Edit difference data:
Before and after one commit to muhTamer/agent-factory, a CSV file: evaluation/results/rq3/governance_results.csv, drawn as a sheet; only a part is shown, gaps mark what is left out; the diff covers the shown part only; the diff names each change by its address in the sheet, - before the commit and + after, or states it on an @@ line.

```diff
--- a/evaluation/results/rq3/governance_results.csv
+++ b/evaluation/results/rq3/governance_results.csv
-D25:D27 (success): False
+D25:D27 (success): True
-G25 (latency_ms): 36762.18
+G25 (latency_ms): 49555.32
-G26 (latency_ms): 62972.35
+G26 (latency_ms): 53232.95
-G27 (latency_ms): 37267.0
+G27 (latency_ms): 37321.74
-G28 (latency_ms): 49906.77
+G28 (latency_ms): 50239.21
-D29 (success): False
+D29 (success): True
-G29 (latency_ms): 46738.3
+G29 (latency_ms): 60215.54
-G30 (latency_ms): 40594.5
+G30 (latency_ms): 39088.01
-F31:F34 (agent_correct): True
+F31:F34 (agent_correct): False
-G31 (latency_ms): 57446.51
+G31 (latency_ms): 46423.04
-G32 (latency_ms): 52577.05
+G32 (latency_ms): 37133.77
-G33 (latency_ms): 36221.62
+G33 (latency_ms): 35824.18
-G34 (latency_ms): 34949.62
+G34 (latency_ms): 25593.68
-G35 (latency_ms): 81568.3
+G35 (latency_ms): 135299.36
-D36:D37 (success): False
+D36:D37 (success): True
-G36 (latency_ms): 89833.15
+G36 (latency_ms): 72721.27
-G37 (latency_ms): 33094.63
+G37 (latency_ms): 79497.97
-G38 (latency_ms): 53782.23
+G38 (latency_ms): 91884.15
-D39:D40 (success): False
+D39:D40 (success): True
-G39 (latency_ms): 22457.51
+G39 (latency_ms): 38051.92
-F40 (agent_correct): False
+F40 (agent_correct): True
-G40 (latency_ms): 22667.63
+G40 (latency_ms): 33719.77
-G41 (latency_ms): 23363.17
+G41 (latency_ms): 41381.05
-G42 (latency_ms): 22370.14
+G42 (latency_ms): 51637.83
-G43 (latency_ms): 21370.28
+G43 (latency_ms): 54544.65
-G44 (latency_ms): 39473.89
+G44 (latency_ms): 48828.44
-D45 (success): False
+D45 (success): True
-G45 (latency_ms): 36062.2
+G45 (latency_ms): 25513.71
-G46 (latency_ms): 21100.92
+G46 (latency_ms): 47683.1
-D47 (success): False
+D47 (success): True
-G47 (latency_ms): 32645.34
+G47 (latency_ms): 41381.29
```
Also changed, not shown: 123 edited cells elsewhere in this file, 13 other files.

◆ **Problem description**
Your answer must be an exact copy of all the entries.

◆ **Your response**
Before and after one commit to muhTamer/agent-factory, a CSV file: evaluation/results/rq3/governance_results.csv, drawn as a sheet; only a part is shown, gaps mark what is left out; the diff covers the shown part only; the diff names each change by its address in the sheet, - before the commit and + after, or states it on an @@ line.

```diff
--- a/evaluation/results/rq3/governance_results.csv
+++ b/evaluation/results/rq3/governance_results.csv
-D25:D27 (success): False
+D25:D27 (success): True
-G25 (latency_ms): 36762.18
+G25 (latency_ms): 49555.32
-G26 (latency_ms): 62972.35
+G26 (latency_ms): 53232.95
-G27 (latency_ms): 37267.0
+G27 (latency_ms): 37321.74
-G28 (latency_ms): 49906.77
+G28 (latency_ms): 50239.21
-D29 (success): False
+D29 (success): True
-G29 (latency_ms): 46738.3
+G29 (latency_ms): 60215.54
-G30 (latency_ms): 40594.5
+G30 (latency_ms): 39088.01
-F31:F34 (agent_correct): True
+F31:F34 (agent_correct): False
-G31 (latency_ms): 57446.51
+G31 (latency_ms): 46423.04
-G32 (latency_ms): 52577.05
+G32 (latency_ms): 37133.77
-G33 (latency_ms): 36221.62
+G33 (latency_ms): 35824.18
-G34 (latency_ms): 34949.62
+G34 (latency_ms): 25593.68
-G35 (latency_ms): 81568.3
+G35 (latency_ms): 135299.36
-D36:D37 (success): False
+D36:D37 (success): True
-G36 (latency_ms): 89833.15
+G36 (latency_ms): 72721.27
-G37 (latency_ms): 33094.63
+G37 (latency_ms): 79497.97
-G38 (latency_ms): 53782.23
+G38 (latency_ms): 91884.15
-D39:D40 (success): False
+D39:D40 (success): True
-G39 (latency_ms): 22457.51
+G39 (latency_ms): 38051.92
-F40 (agent_correct): False
+F40 (agent_correct): True
-G40 (latency_ms): 22667.63
+G40 (latency_ms): 33719.77
-G41 (latency_ms): 23363.17
+G41 (latency_ms): 41381.05
-G42 (latency_ms): 22370.14
+G42 (latency_ms): 51637.83
-G43 (latency_ms): 21370.28
+G43 (latency_ms): 54544.65
-G44 (latency_ms): 39473.89
+G44 (latency_ms): 48828.44
-D45 (success): False
+D45 (success): True
-G45 (latency_ms): 36062.2
+G45 (latency_ms): 25513.71
-G46 (latency_ms): 21100.92
+G46 (latency_ms): 47683.1
-D47 (success): False
+D47 (success): True
-G47 (latency_ms): 32645.34
+G47 (latency_ms): 41381.29
```
Also changed, not shown: 123 edited cells elsewhere in this file, 13 other files.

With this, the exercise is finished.